What is expected
Within the records below, filter for lines carrying the word "that" and copy them.
++++ Records for this exercise ++++
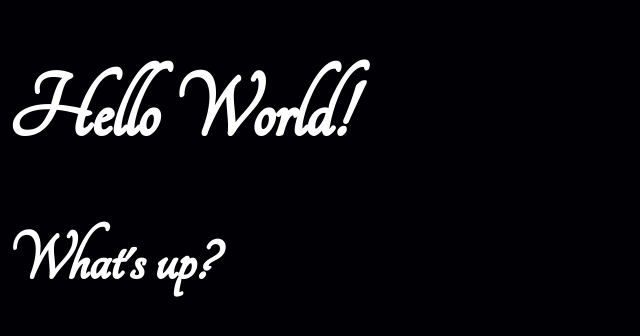
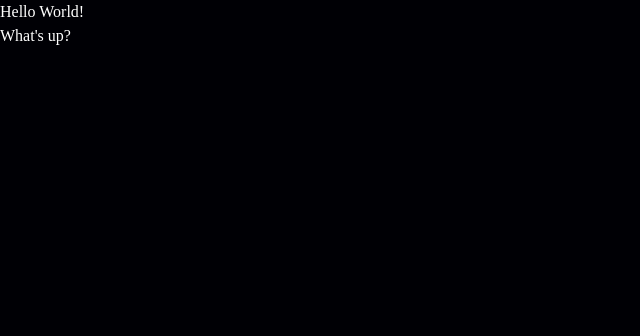
Before and after one commit to TravisSwift/exciting-squirrel, a website built with Vite: page index.html in a window 1280 px wide. Shown: the whole page, without its empty margins (0-640 px from the left). Built offline with nearby package versions, Linux system fonts and the light colour scheme.

Commit message:
resetting CSS

```diff
--- a/assets/css/style.css
+++ b/assets/css/style.css
@@ -1,7 +1,80 @@
 /* page CSS defaults */
-body {
+
+:root {
+    --cir-primary-400: ;
+    --clr-primary-100: ;
+
+    --cir-neutral-400: ;
+    --clr-neutral-100: ;
+}
+
+
+* {
     background-color: rgb(0, 0, 5);
     color: white;
-    font-family: 'Tangerine', serif;
-    font-size: 48px;
+    /* font-family: 'Tangerine', serif;
+    font-size: 48px; */
   }
+
+  /* Box sizing rules */
+*,
+*::before,
+*::after {
+  box-sizing: border-box;
+}
+
+/* Remove default margin */
+  * {
+    margin: 0;
+    padding: 0;
+    font: inherit;
+}
+
+/* Remove list styles on ul, ol elements with a list role, which suggests default styling will be removed */
+ul[role="list"],
+ol[role="list"] {
+  list-style: none;
+}
+
+/* Set core root defaults */
+html:focus-within {
+  scroll-behavior: smooth;
+}
+html, body {
+    height: 100%;
+}
+
+/* Set core body defaults */
+body {
+  text-rendering: optimizeSpeed;
+  line-height: 1.5;
+}
+
+/* A elements that don't have a class get default styles */
+a:not([class]) {
+  text-decoration-skip-ink: auto;
+}
+
+/* Make images easier to work with */
+img,
+picture,
+svg {
+  max-width: 100%;
+  display: block;
+}
+
+
+/* Remove all animations and transitions for people that prefer not to see them */
+@media (prefers-reduced-motion: reduce) {
+  html:focus-within {
+   scroll-behavior: auto;
+  }
+  *,
+  *::before,
+  *::after {
+    animation-duration: 0.01ms !important;
+    animation-iteration-count: 1 !important;
+    transition-duration: 0.01ms !important;
+    scroll-behavior: auto !important;
+  }
+}
--- a/index.html
+++ b/index.html
@@ -10,7 +10,7 @@
 </head>
 <body>
 
-    <h1 class="fa fa-camera-retro">Hello World!    </h1>
+    <h1>Hello World!  </h1>
     <h2>What's up?</h2>
 
 
--- a/package.json
+++ b/package.json
@@ -7,6 +7,9 @@
     "dev": "vite",
     "build": "vite build",
     "test": "echo \"Error: no test specified\" && exit 1"
+  },
+  "devDependencies": {
+    "vite": "^4.4.9"
   },
   "repository": {
     "type": "git",
```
++++
Your response
+/* A elements that don't have a class get default styles */
+/* Remove all animations and transitions for people that prefer not to see them */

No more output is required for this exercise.